First, we have Helichrysum bracteatum, the strawflower. It is one of my feeble attempts at front of house bedding this year. Too tall, not floriferous enough; but on its own, in its own right, it is rather lovely.
Now onto Dahlia ‘Verone’s Obsidian’ which I believe is one of the honkas. I’m a little confused as to its real identity. This its first flower to bloom successfully and even that is a bit wonky. A little more honking and a little less getting scoffed by snails would be nice.
Next Hedychium ‘Pradhanii’, the only flower worth a public showing. Pots have been shuffled recently and this stunning ginger has unfortunately found itself in direct rotary washing line range. Each time our matching “his and hers” lederhosen whizz around in the breeze they whack this poor beauty in the mooch. I should move it really. It makes sense.

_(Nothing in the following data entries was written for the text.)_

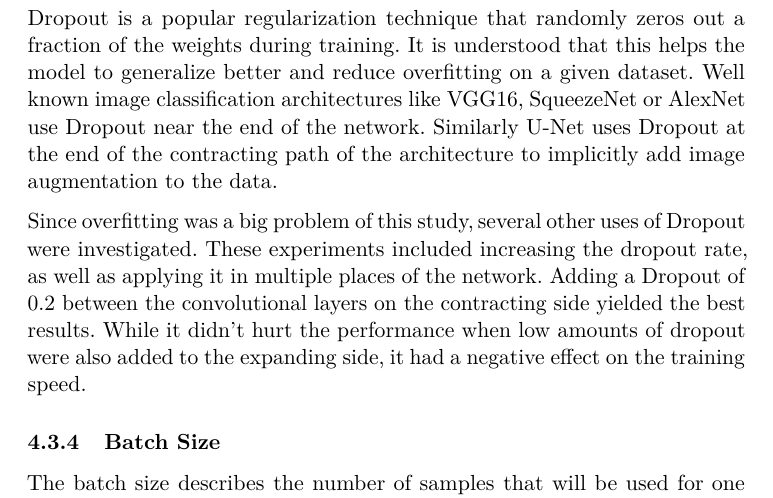
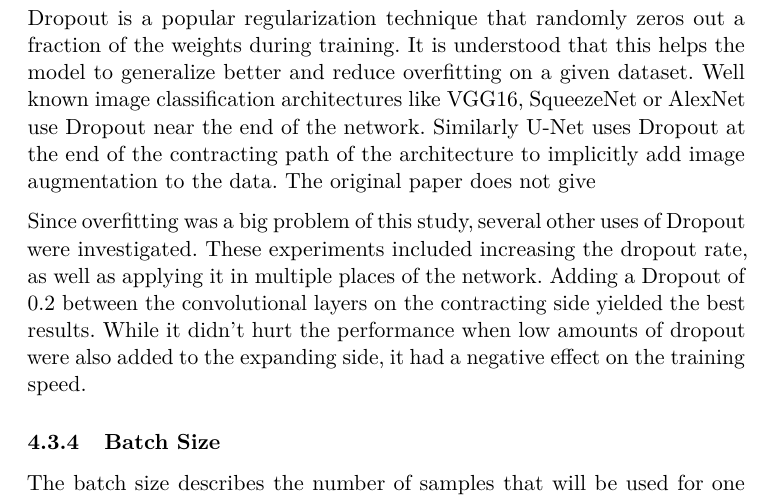
Before and after one commit to pietz/knee-mri-segmentation, a LaTeX thesis (thesis/0_Thesis.tex, which reads thesis/4_methods.tex): part of page 8 of 10, cut so that both start at the same text. Compiled offline with pdfLaTeX.

Commit message:
dropout content

```diff
--- a/thesis/4_methods.tex
+++ b/thesis/4_methods.tex
@@ -57,7 +57,7 @@ growth and initial size
 
 \subsubsection{Dropout}
 
-Dropout is a popular regularization technique that randomly zeros out a fraction of the weights during training. It is understood that this helps the model to generalize better and reduce overfitting on a given dataset. Well known image classification architectures like VGG16, SqueezeNet or AlexNet use Dropout near the end of the network. Similarly U-Net uses Dropout at the end of the contracting path of the architecture to implicitly add image augmentation to the data.
+Dropout is a popular regularization technique that randomly zeros out a fraction of the weights during training. It is understood that this helps the model to generalize better and reduce overfitting on a given dataset. Well known image classification architectures like VGG16, SqueezeNet or AlexNet use Dropout near the end of the network. Similarly U-Net uses Dropout at the end of the contracting path of the architecture to implicitly add image augmentation to the data. The original paper does not give
 
 Since overfitting was a big problem of this study, several other uses of Dropout were investigated. These experiments included increasing the dropout rate, as well as applying it in multiple places of the network. Adding a Dropout of 0.2 between the convolutional layers on the contracting side yielded the best results. While it didn't hurt the performance when low amounts of dropout were also added to the expanding side, it had a negative effect on the training speed.
 
```
Also changed, not shown: thesis/0_Thesis.pdf, 3 other files.
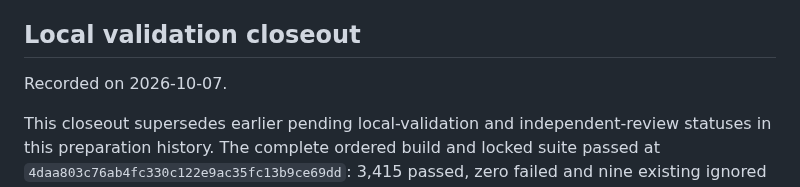
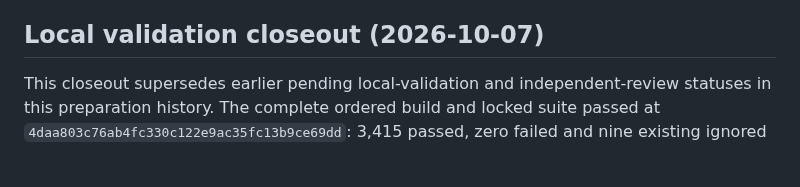
Before and after one commit to cntryl/cassie, a Markdown page: docs/alias-pagination-plan.md, the part around the change. Drawn GitHub-style; blank space fills up the shorter version.

```diff
--- a/docs/alias-pagination-plan.md
+++ b/docs/alias-pagination-plan.md
@@ -383,9 +383,7 @@ malformed-tail probes pass, including the original CROSS JOIN ON rejection.
 Queued vector test naming and empty-result diagnostic refinements are included
 before the next coherent immutable complete run.
 
-## Local validation closeout
-
-Recorded on 2026-10-07.
+## Local validation closeout (2026-10-07)
 
 This closeout supersedes earlier pending local-validation and independent-review
 statuses in this preparation history. The complete ordered build and locked
```
Also changed, not shown: docs/pagination.md (+1 -1 lines), docs/sql-dialect-profile.md (+1 -1 lines).
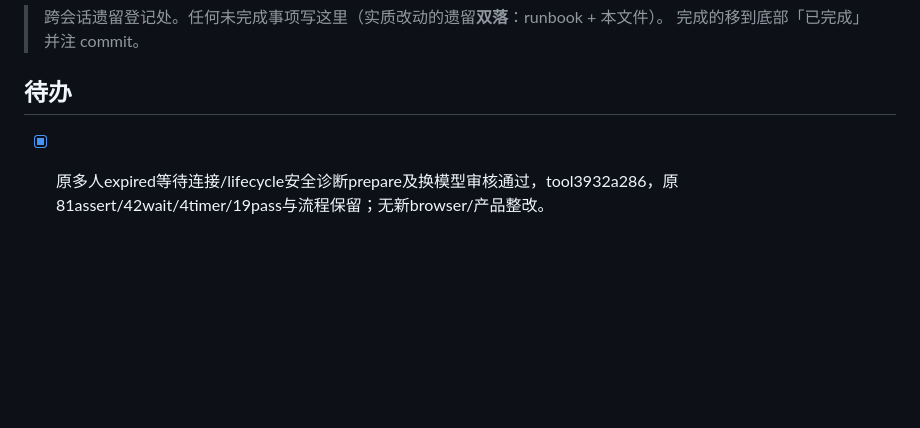
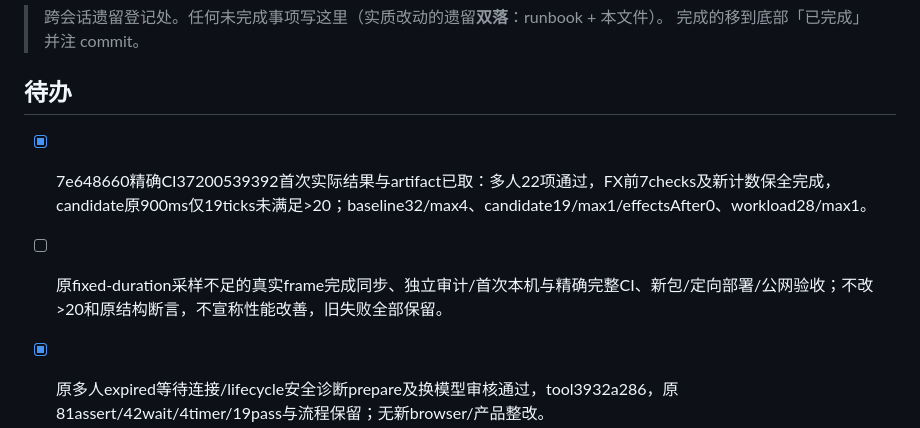
Before and after one commit to FullPeople/three-dragon-ante, a Markdown page: AI_CONTEXT/TODO.md, the part around the change. Drawn GitHub-style; blank space fills up the shorter version.

```diff
--- a/AI_CONTEXT/TODO.md
+++ b/AI_CONTEXT/TODO.md
@@ -4,6 +4,9 @@
 > 完成的移到底部「已完成」并注 commit。
 
 ## 待办
+
+- [x] 7e648660精确CI37200539392首次实际结果与artifact已取：多人22项通过，FX前7checks及新计数保全完成，candidate原900ms仅19ticks未满足>20；baseline32/max4、candidate19/max1/effectsAfter0、workload28/max1。
+- [ ] 原fixed-duration采样不足的真实frame完成同步、独立审计/首次本机与精确完整CI、新包/定向部署/公网验收；不改>20和原结构断言，不宣称性能改善，旧失败全部保留。
 
 - [x] 原多人expired等待连接/lifecycle安全诊断prepare及换模型审核通过，tool3932a286，原81assert/42wait/4timer/19pass与流程保留；无新browser/产品整改。
 - [ ] 该新冻结首次Linux原流程/生命周期采证与完整CI；保留111原17pass后超时和6d2/d580失败，不盲重跑到通过、不改期限/次数/前台前置。
```
Also changed, not shown: AI_CONTEXT/MEMORY.md (+2 -0 lines), AI_CONTEXT/RUNBOOKS/2026-10-04_website-release-status.md (+11 -0 lines).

Onto someone looking very guilty “It wasn’t me guv, I just sat down for a rest and the big hole was here already”. I believe you.
Now Heliotropium arborescens ‘Chatsworth’ purchased a few weeks ago on a birthday visit to Atlantic Botanic nursery with my old mucker Hero. I have grown this Cherry Pie fragrant lovely before, but it didn’t make it through the winter. Fingers crossed for this one.
And finally, Salvia involucrata ‘Hadspen’; pure dazzling pink furry joy.
All done. I might try this SoSing again, it wasn’t too bad after all. Take care, my friends, I’ll see you in the gloaming.